*Data for the task*.
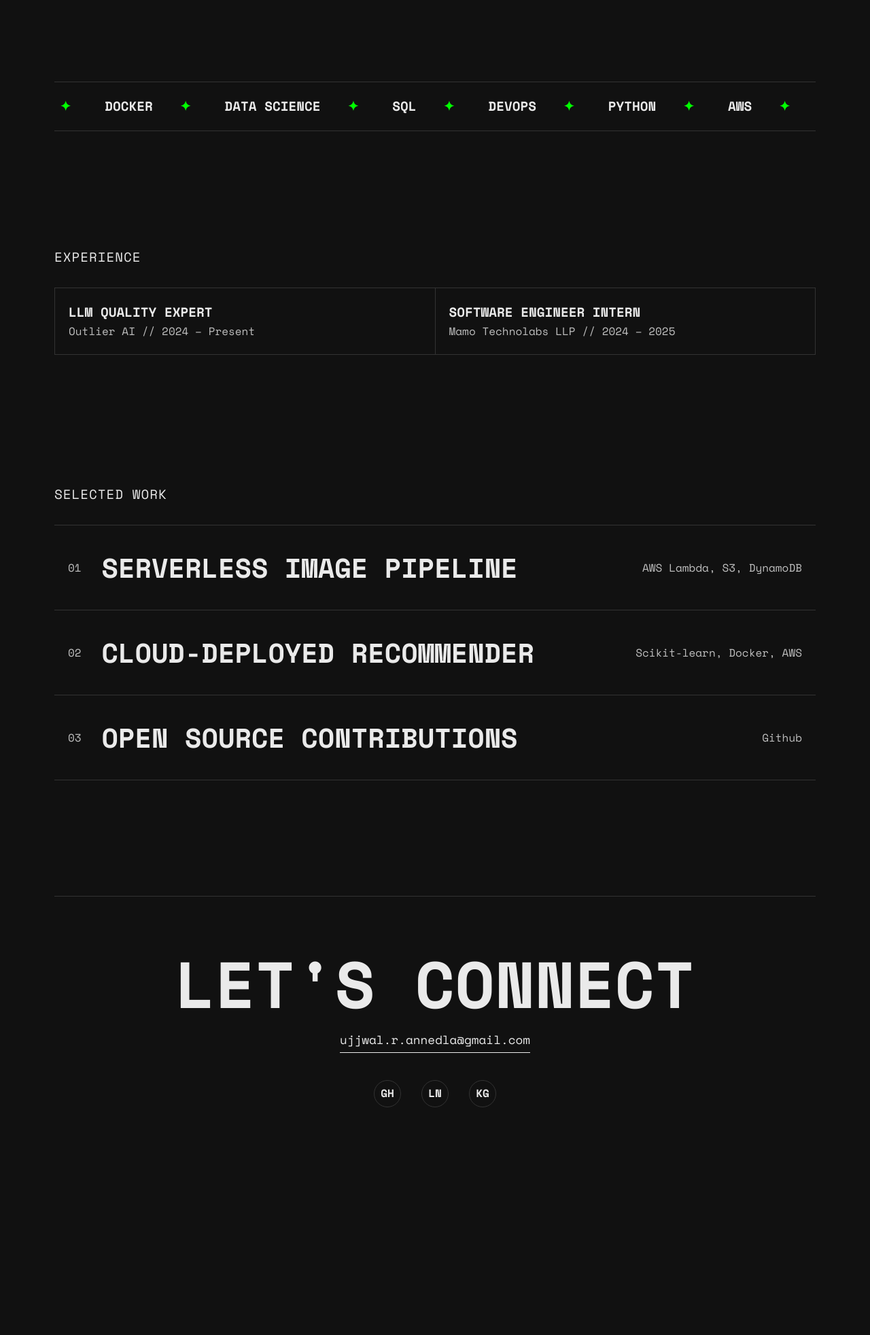
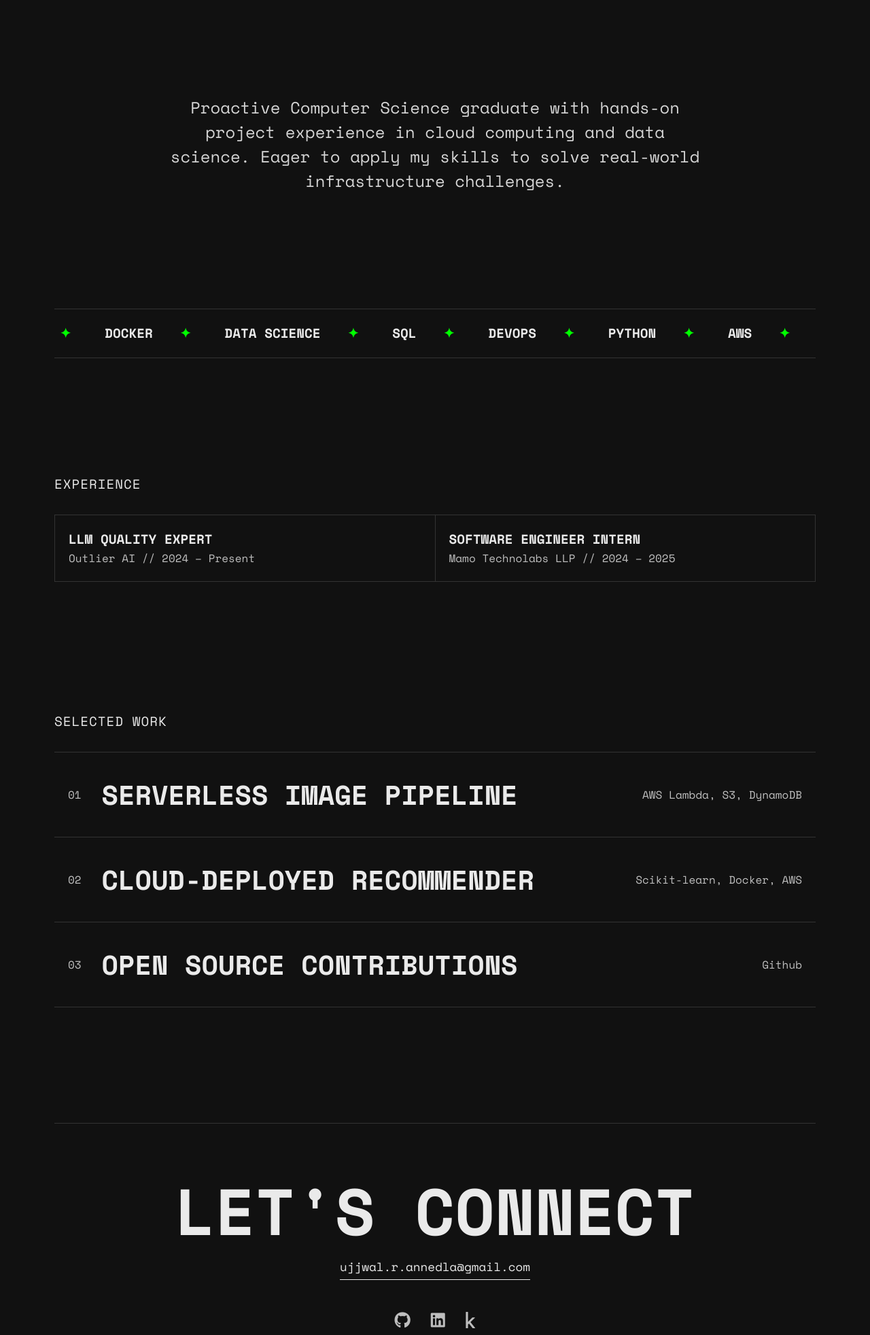
Before and after one commit to NegativeClamper/Ujjwal_portfolio, a plain HTML site: page main/index.html in a window 1280 px wide. Shown: the part 900-2864 px from the top of the page at 68% size. Before the commit the page ends 2609 px from the top, so only its background shows below. Drawn offline with nearby package versions, Linux system fonts and the light colour scheme.

Commit message:
icons added

```diff
--- a/main/index.html
+++ b/main/index.html
@@ -35,6 +35,11 @@
           <div class="glitch-img" style="background-image: url(me.jpg);"></div>
         </div>
       </div>
+    </section>
+
+    <!-- ABOUT ME -->
+    <section class="about-section scroll-reveal">
+        <p>Proactive Computer Science graduate with hands-on project experience in cloud computing and data science. Eager to apply my skills to solve real-world infrastructure challenges.</p>
     </section>
 
     <!-- SKILLS MARQUEE -->
@@ -99,9 +104,9 @@
             <h2 class="glitch" data-text="LET'S CONNECT">LET'S CONNECT</h2>
             <a href="mailto:ujjwal.r.annedla@gmail.com" class="contact-email">ujjwal.r.annedla@gmail.com</a>
             <div class="social-links">
-                <a href="https://github.com/negativeclamper" target="_blank" aria-label="GitHub">GH</a>
-                <a href="https://linkedin.com/in/ujjwalreddy3459" target="_blank" aria-label="LinkedIn">LN</a>
-                <a href="https://www.kaggle.com/ujjwalar" target="_blank" aria-label="Kaggle">KG</a>
+                <a href="https://github.com/negativeclamper" target="_blank" aria-label="GitHub"><i class="fab fa-github"></i></a>
+                <a href="https://linkedin.com/in/ujjwalreddy3459" target="_blank" aria-label="LinkedIn"><i class="fab fa-linkedin"></i></a>
+                <a href="https://www.kaggle.com/ujjwalar" target="_blank" aria-label="Kaggle"><i class="fab fa-kaggle"></i></a>
             </div>
         </div>
     </footer>
--- a/main/style.css
+++ b/main/style.css
@@ -76,6 +76,20 @@ section {
   position: relative;
   z-index: 1;
 }
+
+/* --- About Section --- */
+.about-section {
+    text-align: center;
+    margin: 0 auto 150px;
+}
+.about-section p {
+    max-width: 800px;
+    margin: 0 auto;
+    font-size: clamp(1.1rem, 2.5vw, 1.5rem);
+    line-height: 1.5;
+    opacity: 0.9;
+}
+
 
 /* --- Marquee --- */
 .marquee {
@@ -195,20 +209,15 @@ section {
     gap: 30px;
 }
 .social-links a {
-    font-size: 1rem;
-    font-weight: 700;
-    border: 1px solid var(--border-color);
-    width: 40px;
-    height: 40px;
-    border-radius: 50%;
-    display: grid;
-    place-items: center;
-    transition: background-color 0.3s, color 0.3s, border-color 0.3s;
+    font-size: 1.5rem; /* Increased size for icons */
+    color: var(--text-color);
+    opacity: 0.8;
+    transition: opacity 0.3s, color 0.3s, transform 0.3s;
 }
 .social-links a:hover {
-    background-color: var(--accent-color);
-    color: var(--bg-color);
-    border-color: var(--accent-color);
+    opacity: 1;
+    color: var(--accent-color);
+    transform: translateY(-3px);
 }
 
 /* --- Animations & Glitch --- */
```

*What to produce*. Leave out all images, then reproduce the entries above exactly.

*Exercise response*.
Before and after one commit to NegativeClamper/Ujjwal_portfolio, a plain HTML site: page main/index.html in a window 1280 px wide. Shown: the part 900-2864 px from the top of the page at 68% size. Before the commit the page ends 2609 px from the top, so only its background shows below. Drawn offline with nearby package versions, Linux system fonts and the light colour scheme.

Commit message:
icons added

```diff
--- a/main/index.html
+++ b/main/index.html
@@ -35,6 +35,11 @@
           <div class="glitch-img" style="background-image: url(me.jpg);"></div>
         </div>
       </div>
+    </section>
+
+    <!-- ABOUT ME -->
+    <section class="about-section scroll-reveal">
+        <p>Proactive Computer Science graduate with hands-on project experience in cloud computing and data science. Eager to apply my skills to solve real-world infrastructure challenges.</p>
     </section>
 
     <!-- SKILLS MARQUEE -->
@@ -99,9 +104,9 @@
             <h2 class="glitch" data-text="LET'S CONNECT">LET'S CONNECT</h2>
             <a href="mailto:ujjwal.r.annedla@gmail.com" class="contact-email">ujjwal.r.annedla@gmail.com</a>
             <div class="social-links">
-                <a href="https://github.com/negativeclamper" target="_blank" aria-label="GitHub">GH</a>
-                <a href="https://linkedin.com/in/ujjwalreddy3459" target="_blank" aria-label="LinkedIn">LN</a>
-                <a href="https://www.kaggle.com/ujjwalar" target="_blank" aria-label="Kaggle">KG</a>
+                <a href="https://github.com/negativeclamper" target="_blank" aria-label="GitHub"><i class="fab fa-github"></i></a>
+                <a href="https://linkedin.com/in/ujjwalreddy3459" target="_blank" aria-label="LinkedIn"><i class="fab fa-linkedin"></i></a>
+                <a href="https://www.kaggle.com/ujjwalar" target="_blank" aria-label="Kaggle"><i class="fab fa-kaggle"></i></a>
             </div>
         </div>
     </footer>
--- a/main/style.css
+++ b/main/style.css
@@ -76,6 +76,20 @@ section {
   position: relative;
   z-index: 1;
 }
+
+/* --- About Section --- */
+.about-section {
+    text-align: center;
+    margin: 0 auto 150px;
+}
+.about-section p {
+    max-width: 800px;
+    margin: 0 auto;
+    font-size: clamp(1.1rem, 2.5vw, 1.5rem);
+    line-height: 1.5;
+    opacity: 0.9;
+}
+
 
 /* --- Marquee --- */
 .marquee {
@@ -195,20 +209,15 @@ section {
     gap: 30px;
 }
 .social-links a {
-    font-size: 1rem;
-    font-weight: 700;
-    border: 1px solid var(--border-color);
-    width: 40px;
-    height: 40px;
-    border-radius: 50%;
-    display: grid;
-    place-items: center;
-    transition: background-color 0.3s, color 0.3s, border-color 0.3s;
+    font-size: 1.5rem; /* Increased size for icons */
+    color: var(--text-color);
+    opacity: 0.8;
+    transition: opacity 0.3s, color 0.3s, transform 0.3s;
 }
 .social-links a:hover {
-    background-color: var(--accent-color);
-    color: var(--bg-color);
-    border-color: var(--accent-color);
+    opacity: 1;
+    color: var(--accent-color);
+    transform: translateY(-3px);
 }
 
 /* --- Animations & Glitch --- */
```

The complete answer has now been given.